→ Records provided:
== Segment start ==

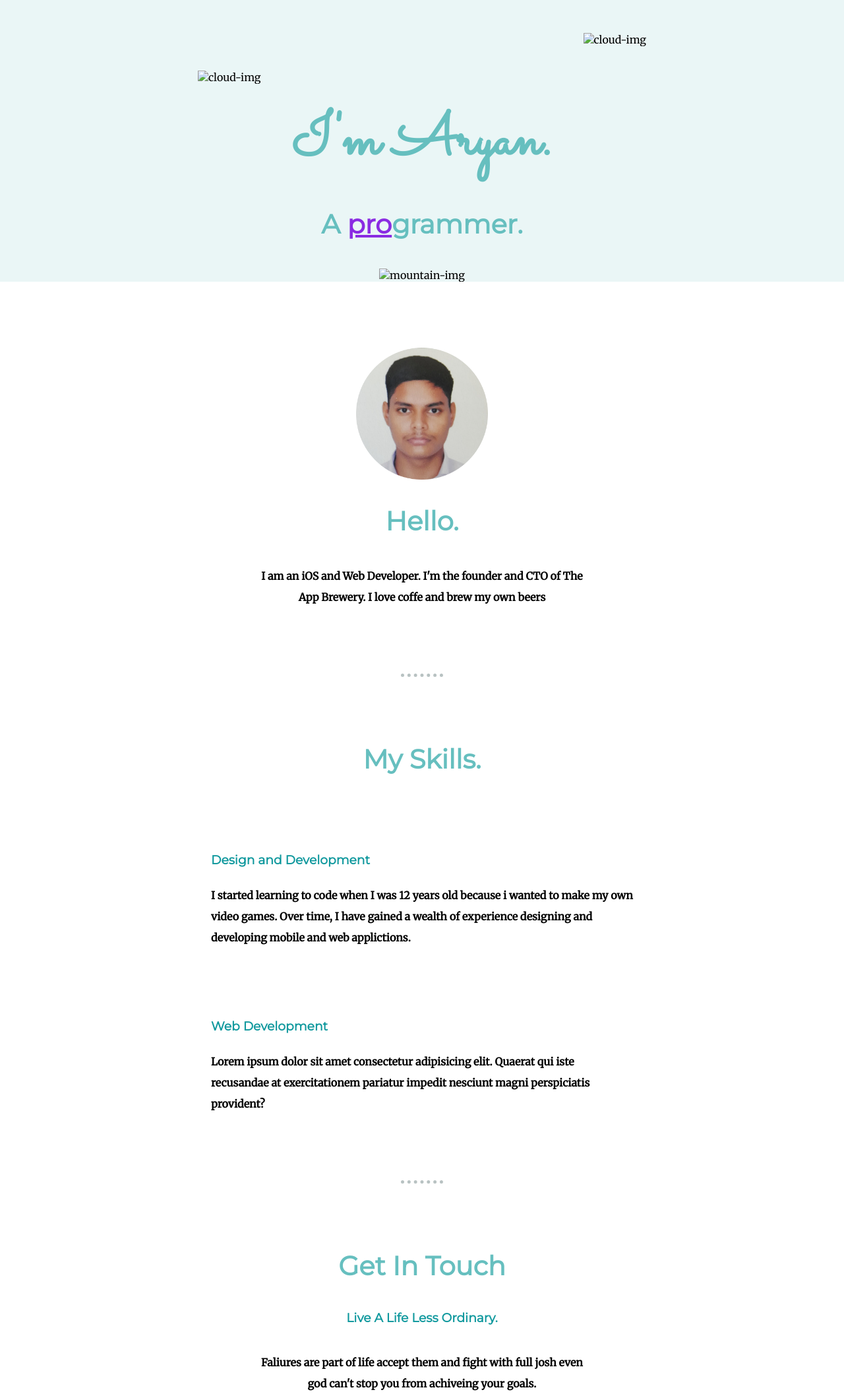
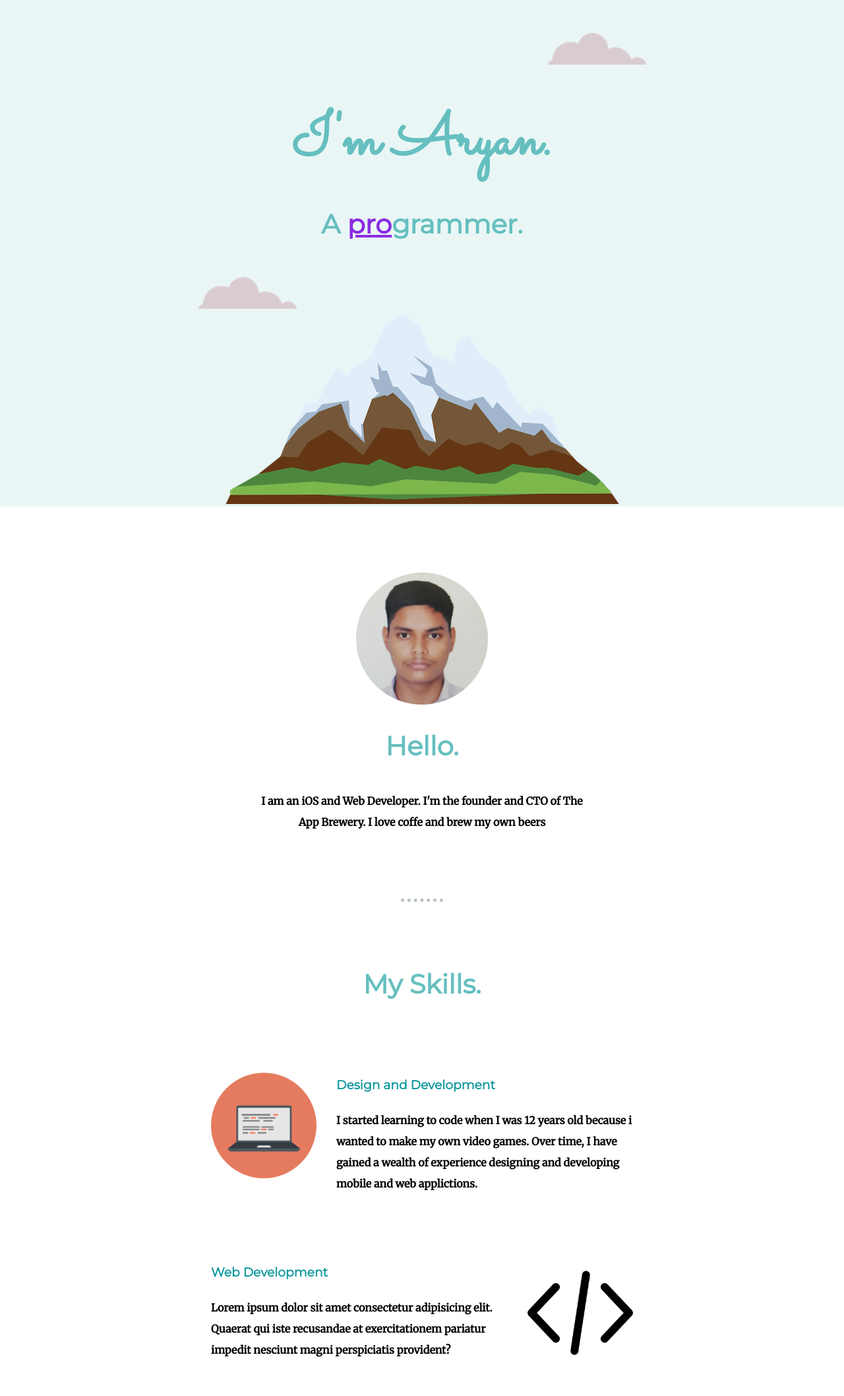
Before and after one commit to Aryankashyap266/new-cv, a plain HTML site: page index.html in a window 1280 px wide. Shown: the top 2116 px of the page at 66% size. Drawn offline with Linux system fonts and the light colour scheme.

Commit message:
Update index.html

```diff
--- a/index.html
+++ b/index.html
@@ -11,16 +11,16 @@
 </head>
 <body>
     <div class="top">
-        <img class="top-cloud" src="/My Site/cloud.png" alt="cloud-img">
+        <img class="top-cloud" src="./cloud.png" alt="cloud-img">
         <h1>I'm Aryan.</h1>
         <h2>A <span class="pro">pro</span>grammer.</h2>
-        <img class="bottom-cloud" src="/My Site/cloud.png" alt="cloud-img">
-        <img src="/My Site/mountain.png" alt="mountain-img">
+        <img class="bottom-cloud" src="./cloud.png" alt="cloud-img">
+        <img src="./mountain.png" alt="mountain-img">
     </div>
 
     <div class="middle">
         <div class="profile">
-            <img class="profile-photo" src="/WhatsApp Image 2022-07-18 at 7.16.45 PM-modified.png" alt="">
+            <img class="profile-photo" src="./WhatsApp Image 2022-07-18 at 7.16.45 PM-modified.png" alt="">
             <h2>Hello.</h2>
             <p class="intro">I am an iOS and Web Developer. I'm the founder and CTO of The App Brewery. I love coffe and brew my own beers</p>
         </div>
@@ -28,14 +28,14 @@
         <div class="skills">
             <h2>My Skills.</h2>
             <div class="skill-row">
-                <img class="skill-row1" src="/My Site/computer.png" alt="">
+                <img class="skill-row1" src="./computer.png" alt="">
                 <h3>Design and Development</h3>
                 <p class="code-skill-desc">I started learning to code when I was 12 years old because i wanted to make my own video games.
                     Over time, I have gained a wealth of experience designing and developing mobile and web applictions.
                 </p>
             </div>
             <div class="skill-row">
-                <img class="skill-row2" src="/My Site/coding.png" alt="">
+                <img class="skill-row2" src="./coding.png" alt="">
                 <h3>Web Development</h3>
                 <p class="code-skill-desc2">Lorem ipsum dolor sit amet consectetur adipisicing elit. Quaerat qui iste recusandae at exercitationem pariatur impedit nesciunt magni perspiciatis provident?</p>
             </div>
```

== Segment end ==

→ What to produce: Only the pictures are to be left out; all other material is to be output exactly.

→ Task solution:
Before and after one commit to Aryankashyap266/new-cv, a plain HTML site: page index.html in a window 1280 px wide. Shown: the top 2116 px of the page at 66% size. Drawn offline with Linux system fonts and the light colour scheme.

Commit message:
Update index.html

```diff
--- a/index.html
+++ b/index.html
@@ -11,16 +11,16 @@
 </head>
 <body>
     <div class="top">
-        <img class="top-cloud" src="/My Site/cloud.png" alt="cloud-img">
+        <img class="top-cloud" src="./cloud.png" alt="cloud-img">
         <h1>I'm Aryan.</h1>
         <h2>A <span class="pro">pro</span>grammer.</h2>
-        <img class="bottom-cloud" src="/My Site/cloud.png" alt="cloud-img">
-        <img src="/My Site/mountain.png" alt="mountain-img">
+        <img class="bottom-cloud" src="./cloud.png" alt="cloud-img">
+        <img src="./mountain.png" alt="mountain-img">
     </div>
 
     <div class="middle">
         <div class="profile">
-            <img class="profile-photo" src="/WhatsApp Image 2022-07-18 at 7.16.45 PM-modified.png" alt="">
+            <img class="profile-photo" src="./WhatsApp Image 2022-07-18 at 7.16.45 PM-modified.png" alt="">
             <h2>Hello.</h2>
             <p class="intro">I am an iOS and Web Developer. I'm the founder and CTO of The App Brewery. I love coffe and brew my own beers</p>
         </div>
@@ -28,14 +28,14 @@
         <div class="skills">
             <h2>My Skills.</h2>
             <div class="skill-row">
-                <img class="skill-row1" src="/My Site/computer.png" alt="">
+                <img class="skill-row1" src="./computer.png" alt="">
                 <h3>Design and Development</h3>
                 <p class="code-skill-desc">I started learning to code when I was 12 years old because i wanted to make my own video games.
                     Over time, I have gained a wealth of experience designing and developing mobile and web applictions.
                 </p>
             </div>
             <div class="skill-row">
-                <img class="skill-row2" src="/My Site/coding.png" alt="">
+                <img class="skill-row2" src="./coding.png" alt="">
                 <h3>Web Development</h3>
                 <p class="code-skill-desc2">Lorem ipsum dolor sit amet consectetur adipisicing elit. Quaerat qui iste recusandae at exercitationem pariatur impedit nesciunt magni perspiciatis provident?</p>
             </div>
```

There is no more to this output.